| CAPE CANAVERAL, Fla., March 24
CAPE CANAVERAL, Fla., March 24 Two spacewalking
astronauts ventured outside the International Space Station on
Friday on the first of three outings to prepare the orbiting
research laboratory for future commercial space taxis and to
tackle maintenance chores, NASA TV showed.
U.S. station commander Shane Kimbrough, 49, and French
flight engineer Thomas Pesquet, 39, floated outside the
station's airlock at about 7:30 a.m. EDT (1130 GMT).
Working 250 miles (402 km) above Earth, the astronauts
expected the spacewalk to last 6.5 hours as they work to
reconfigure the $100 billion station, operated by 15 nations,
and add docking ports for new spaceships in development by
Boeing and Space Exploration Technologies, or SpaceX.
Kimbrough, making his fifth spacewalk, headed to the
station's central beam to upgrade a computer relay box before
turning his attention to a docking system that will be used by
future fleets of commercial space taxis.
The U.S. National Aeronautics and Space Administration is
making the retrofits in the hope that private companies could
begin flying astronauts to the station by the end of 2018. This

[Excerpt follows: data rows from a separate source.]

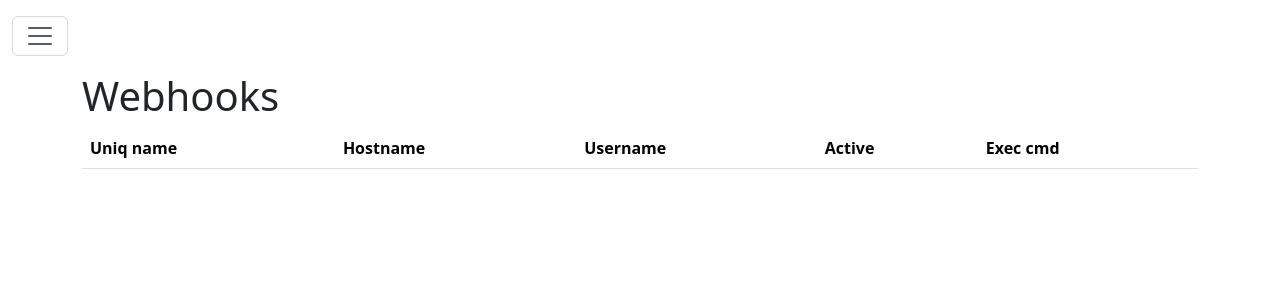
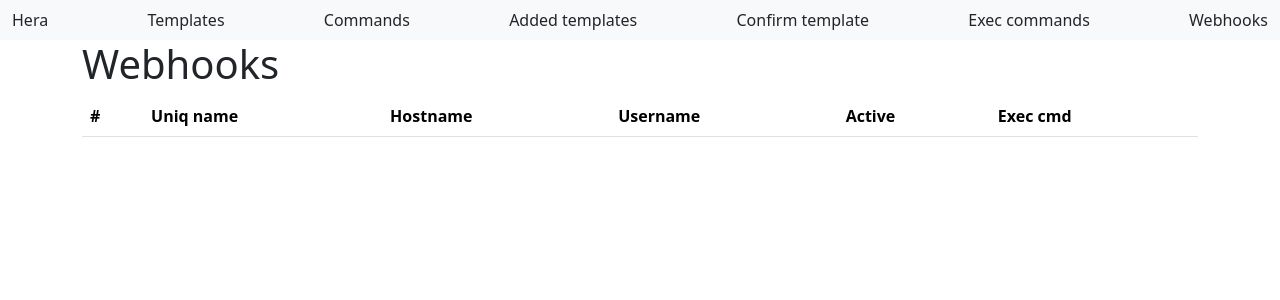
Before and after one commit to Hera-system/Hera, a Flask app: page /webhooks in a window 1280 px wide. Shown: the top 300 px of the page. Run offline with Flask 2, Linux system fonts and the light colour scheme; the visitor is signed in with stand-in values (Sample User, id 1); data comes from the database, SQL or seed files in the repository; data that the repository does not hold is empty; some libraries are stand-ins or nearby versions.

Commit message:
Migrate to bootstrap 4/5

```diff
--- a/app/templates/base.html
+++ b/app/templates/base.html
@@ -7,40 +7,16 @@
     {{ bootstrap.load_css() }}
 </head>
 </body>
-    <nav class="navbar navbar-default">
-        <nav class="navbar navbar-default">
-            <div class="container">
-                    <button class="navbar-toggler" type="button" data-bs-toggle="collapse" data-bs-target="#navbarSupportedContent"
-                aria-controls="navbarSupportedContent" aria-expanded="false" aria-label="Toggle navigation">
-                        <span class="navbar-toggler-icon"></span>
-                    </button>
-                <div class="collapse navbar-collapse" id="navbarSupportedContent">
-                    <ul class="navbar-nav mr-auto">
+    <nav class="navbar navbar-expand-lg navbar-light bg-light">
+        <div class="container-fluid">
+            {{ render_nav_item('index', 'Hera') }}
             {{ render_nav_item('templates', 'Templates') }}
             {{ render_nav_item('commands', 'Commands') }}
             {{ render_nav_item('add_template', 'Added templates') }}
             {{ render_nav_item('confirm_templates', 'Confirm template') }}
             {{ render_nav_item('exec_command', 'Exec commands') }}
             {{ render_nav_item('webhooks_route', 'Webhooks') }}
-                    </ul>
-                    {% if current_user.email %}
-                    {{ render_nav_item('index', current_user.email) }}
-                    {% endif %}
         </div>
-            </div>
-        </nav>
-
-        <svg xmlns="http://www.w3.org/2000/svg" style="display: none;">
-          <symbol id="check-circle-fill" fill="currentColor" viewBox="0 0 16 16">
-            <path d="M16 8A8 8 0 1 1 0 8a8 8 0 0 1 16 0zm-3.97-3.03a.75.75 0 0 0-1.08.022L7.477 9.417 5.384 7.323a.75.75 0 0 0-1.06 1.06L6.97 11.03a.75.75 0 0 0 1.079-.02l3.992-4.99a.75.75 0 0 0-.01-1.05z"/>
-          </symbol>
-          <symbol id="info-fill" fill="currentColor" viewBox="0 0 16 16">
-            <path d="M8 16A8 8 0 1 0 8 0a8 8 0 0 0 0 16zm.93-9.412-1 4.705c-.07.34.029.533.304.533.194 0 .487-.07.686-.246l-.088.416c-.287.346-.92.598-1.465.598-.703 0-1.002-.422-.808-1.319l.738-3.468c.064-.293.006-.399-.287-.47l-.451-.081.082-.381 2.29-.287zM8 5.5a1 1 0 1 1 0-2 1 1 0 0 1 0 2z"/>
-          </symbol>
-          <symbol id="exclamation-triangle-fill" fill="currentColor" viewBox="0 0 16 16">
-            <path d="M8.982 1.566a1.13 1.13 0 0 0-1.96 0L.165 13.233c-.457.778.091 1.767.98 1.767h13.713c.889 0 1.438-.99.98-1.767L8.982 1.566zM8 5c.535 0 .954.462.9.995l-.35 3.507a.552.552 0 0 1-1.1 0L7.1 5.995A.905.905 0 0 1 8 5zm.002 6a1 1 0 1 1 0 2 1 1 0 0 1 0-2z"/>
-          </symbol>
-        </svg>
     </nav>
 
         <main class="container">
--- a/app/templates/webhooks.html
+++ b/app/templates/webhooks.html
@@ -5,6 +5,9 @@
 <table class="table table-hover">
     <thead>
         </th>
+            <th scope="col">
+                #
+            </th>
             <th scope="col">
                 Uniq name
             </th>
```
Lines whose indentation alone changed are shown as unchanged.
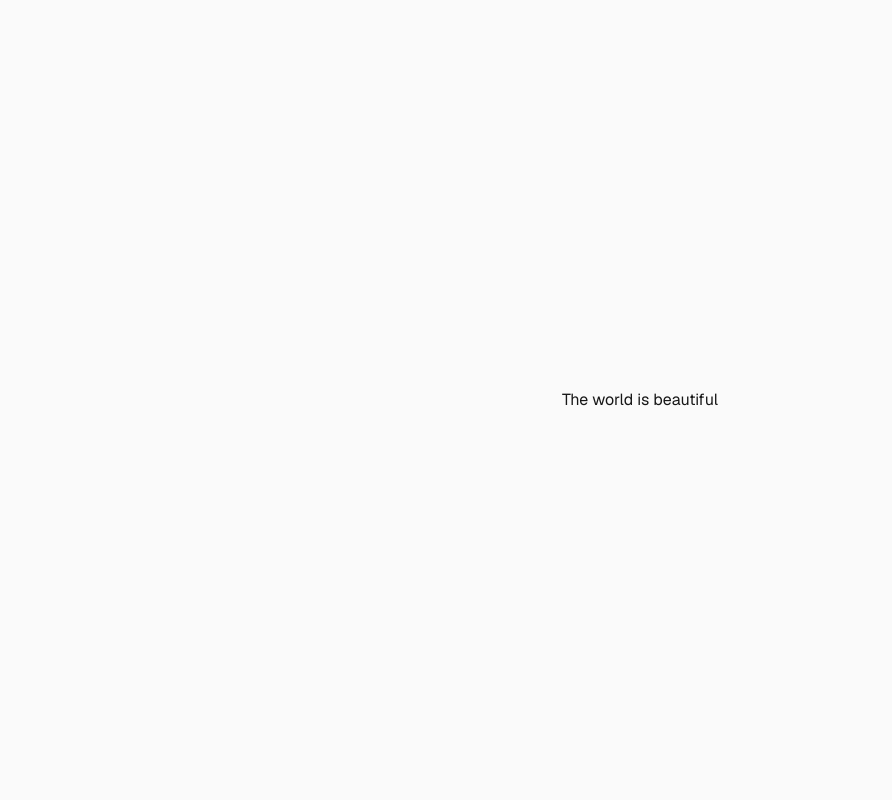
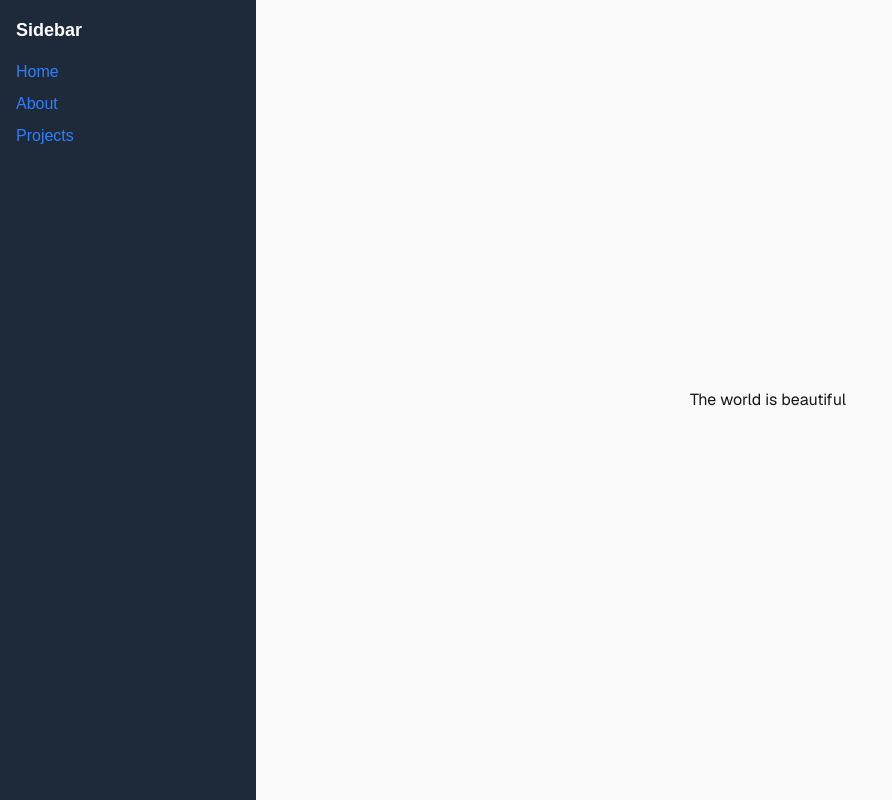
Before and after one commit to alandarryl/okana-dev-portfolio, a Next.js app: page / in a window 1280 px wide. Shown: the whole page, without its empty margins (0-892 px from the left). Built offline with nearby package versions, Linux system fonts and the light colour scheme.

Commit message:
add a sidebard inside the layout file

```diff
--- /dev/null
+++ b/app/Sidebar.jsx
@@ -0,0 +1,29 @@
+
+const Sidebar = () => {
+  return (
+    <div className="w-64 h-screen bg-gray-800 text-white flex flex-col  ">
+        <div className="p-4">
+            <h2 className="text-lg font-semibold">Sidebar</h2>
+            <ul className="mt-4">
+                <li className="mb-2">
+                    <a href="/" className="text-blue-500 hover:underline">
+                        Home
+                    </a>
+                </li>
+                <li className="mb-2">
+                    <a href="/About" className="text-blue-500 hover:underline">
+                        About
+                    </a>
+                </li>
+                <li className="mb-2">
+                    <a href="/About/Projects" className="text-blue-500 hover:underline">
+                        Projects
+                    </a>
+                </li>
+            </ul>
+        </div>
+    </div>
+  );
+}
+
+export default Sidebar;
--- a/app/layout.js
+++ b/app/layout.js
@@ -1,5 +1,6 @@
 import { Geist, Geist_Mono } from "next/font/google";
 import "./globals.css";
+import Sidebar from "./Sidebar";
 
 const geistSans = Geist({
   variable: "--font-geist-sans",
@@ -22,7 +23,10 @@ export default function RootLayout({ children }) {
       lang="en"
       className={`${geistSans.variable} ${geistMono.variable} h-full antialiased`}
     >
-      <body className="min-h-full flex flex-col">{children}</body>
+      <body className="min-h-screen flex flex-row">
+        <Sidebar />
+        <main className="flex flex-1 flex-col">{children}</main>
+      </body>
     </html>
   );
 }
```
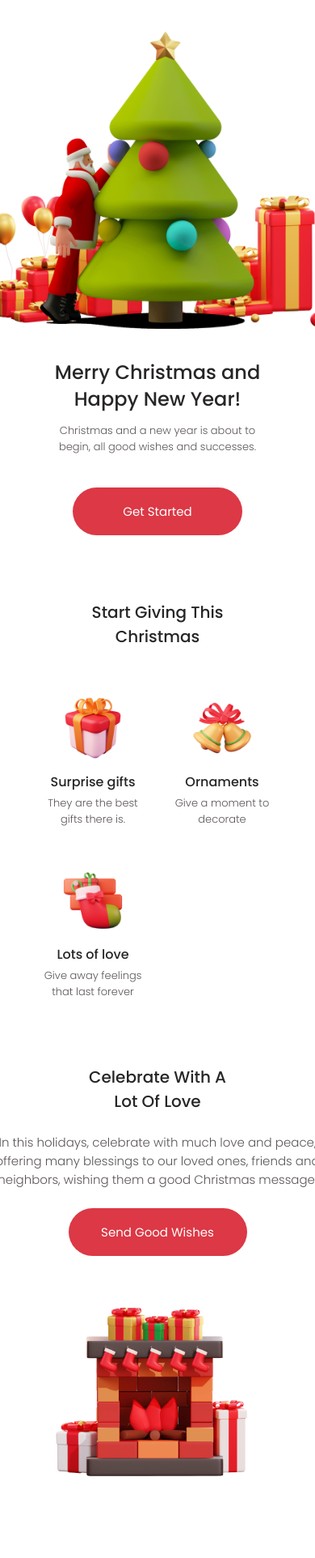
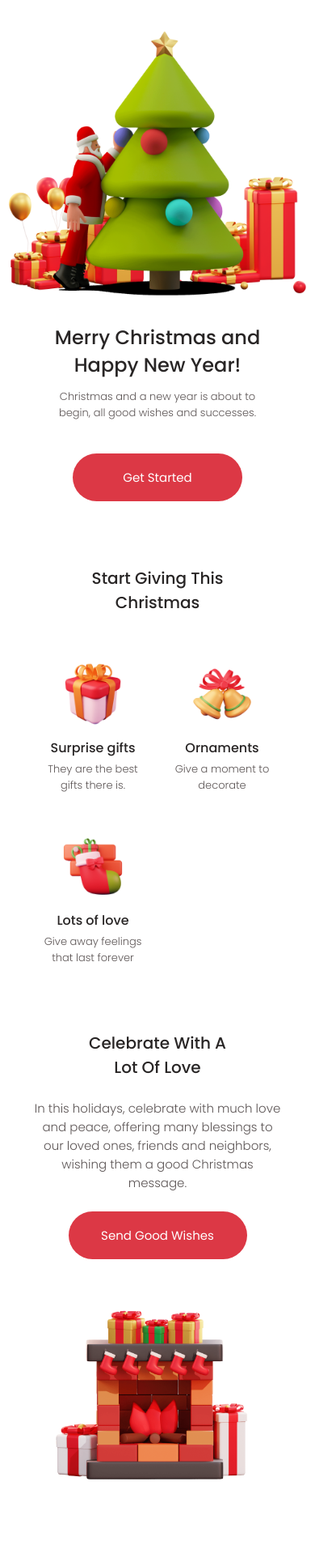
Before and after one commit to uiyeon831/christmas, a plain HTML site: page src/index.html in a window 390 px wide. Shown: the part 51-1975 px from the top of the page at 81% size. Drawn offline with nearby package versions, Linux system fonts and the light colour scheme.

Commit message:
fix details

```diff
--- a/src/assets/css/section1.css
+++ b/src/assets/css/section1.css
@@ -24,8 +24,7 @@
 }
 
 .img-home {
-  width: 90%;
-  max-width: 36rem;
+  width: 24rem;
 }
 
 .btn-home {
@@ -71,6 +70,10 @@
     padding: 3rem 8rem 0 0;
   }
 
+  .img-home {
+    width: 36rem;
+  }
+
   .text-container {
     justify-content: left;
     align-items: flex-start;
--- a/src/assets/css/section3.css
+++ b/src/assets/css/section3.css
@@ -25,6 +25,7 @@
 @media screen and (max-width: 768px) {
   .section3 {
     flex-direction: column;
+    max-width: 22.5rem;
     gap: 1rem;
   }
 
```
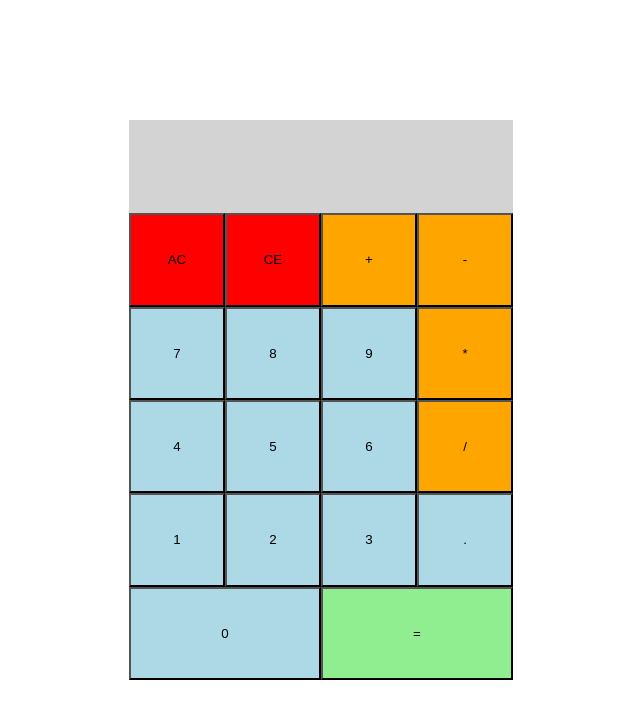
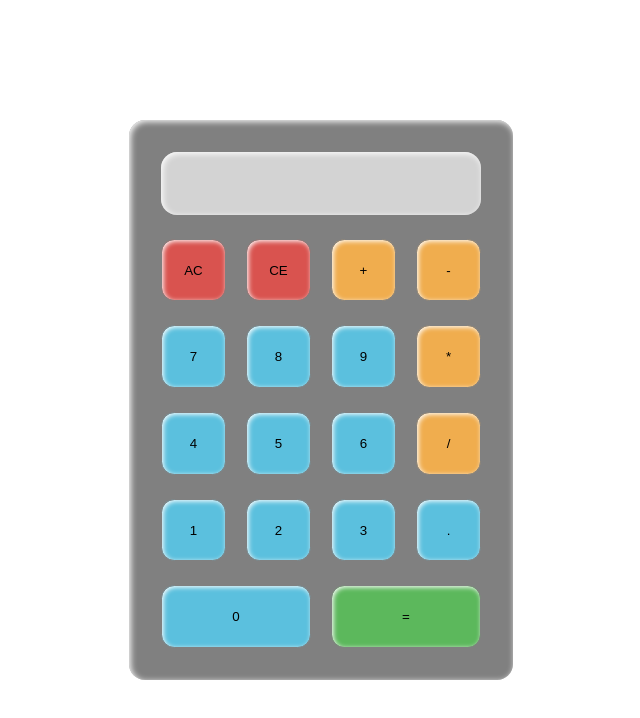
Before and after one commit to werronense/simple-calculator, a plain HTML site: page index.html in a window 1280 px wide. Shown: the whole page, without its empty margins (319-959 px from the left). Drawn offline with Linux system fonts and the light colour scheme.

Commit message:
Update styles

```diff
--- a/styles.css
+++ b/styles.css
@@ -57,39 +57,52 @@ a img {
 
 .calculator {
   background-color: gray;
+  border-radius: 1em;
+  box-shadow: inset 0.10em 0.10em 0.4em white;
   display: flex;
   flex-direction: column;
   height: 70vh;
   margin: 15vh auto;
+  padding: 1.25em 0 1.25em 0;
   width: 30vw;
 }
 
 .row {
   display: flex;
   flex: 1;
+  padding: 0.75em 2em 0.75em 2em;
 }
 
 .display {
   background-color: lightgray;
+  border-radius: 1em;
+  box-shadow: inset 0.10em 0.10em 0.4em white;
   flex: 1;
 }
 
 button {
+  border: 1px solid gray;
+  border-radius: 1em;
+  box-shadow: inset 0.10em 0.10em 0.4em white;
   flex: 1;
 }
 
+.row button ~ button {
+  margin-left: 1.5em;
+}
+
 .danger {
-  background-color: red;
+  background-color: #d9534f;
 }
 
 .warn {
-  background-color: orange;
+  background-color: #f0ad4e;
 }
 
 .neutral {
-  background-color: lightblue;
+  background-color: #5bc0de;
 }
 
 .go {
-  background: lightgreen;
+  background: #5cb85c;
 }
```
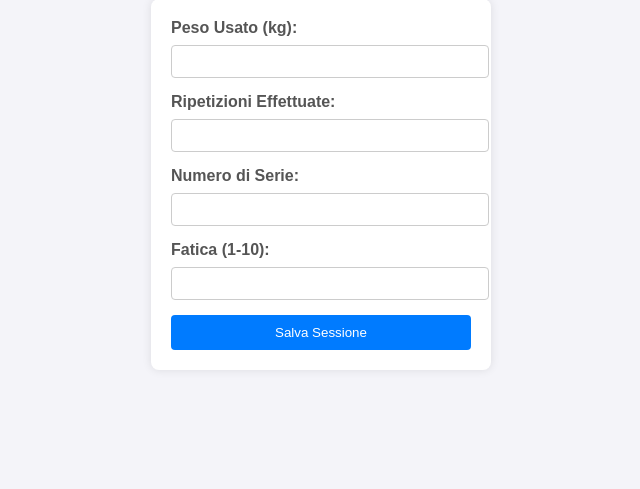
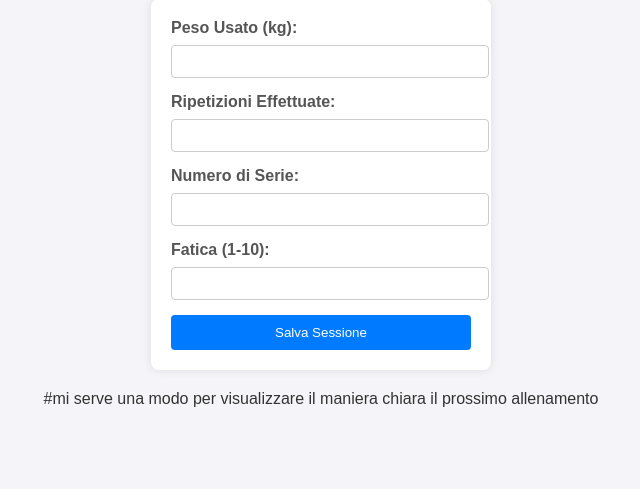
Before and after one commit to samtyphoon/period, a Flask app: page / in a window 1280 px wide. Shown: the part 79-568 px from the top of the page, without its empty margins (319-959 px from the left). Run offline with Flask 3, Linux system fonts and the light colour scheme.

Commit message:
Update index.html

```diff
--- a/periodization_tool/templates/index.html
+++ b/periodization_tool/templates/index.html
@@ -25,7 +25,7 @@
     </form>
 
     <div id="feedback">
-
+        #mi serve una modo per visualizzare il maniera chiara il prossimo allenamento
     </div>
 
     <script src="/static/script.js"></script>
```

would break Russia's monopoly on crew transportation, a service
that costs NASA more than $80 million per person.
The first of the space taxis is scheduled for an unmanned
debut test flight later this year.
During Friday's spacewalk, Kimbrough will disconnect four
cables on a docking tunnel to be used by the new commercial
space taxis. On Sunday, ground control teams will then use the
station's robot arm to move it onto a different module.
A second spacewalk by Pesquet and NASA astronaut Peggy
Whitson is planned for Thursday, to reconnect cables to the
relocated docking tunnel.
Once all the work is finished, the U.S. side of the station
will have two docking ports for passenger spaceships and two for
cargo ships. Russia, which jointly operates the station with
NASA, has five docking ports.
Also during Friday's spacewalk, Pesquet inspected hoses,
attachments and other components of the station's ammonia
cooling system. Flight controllers have noticed a small leak in
the system and want to find the source.
A third spacewalk is on hold pending the arrival of a cargo
ship that includes items to be installed during the outing.
Engineers are troubleshooting a problem with the cargo
ship's launch vehicle, an Atlas 5 rocket made by the Lockheed
Martin-Boeing partnership United Launch Alliance. Launch had
been targeted for Monday.
(Editing by Letitia Stein and Bernadette Baum)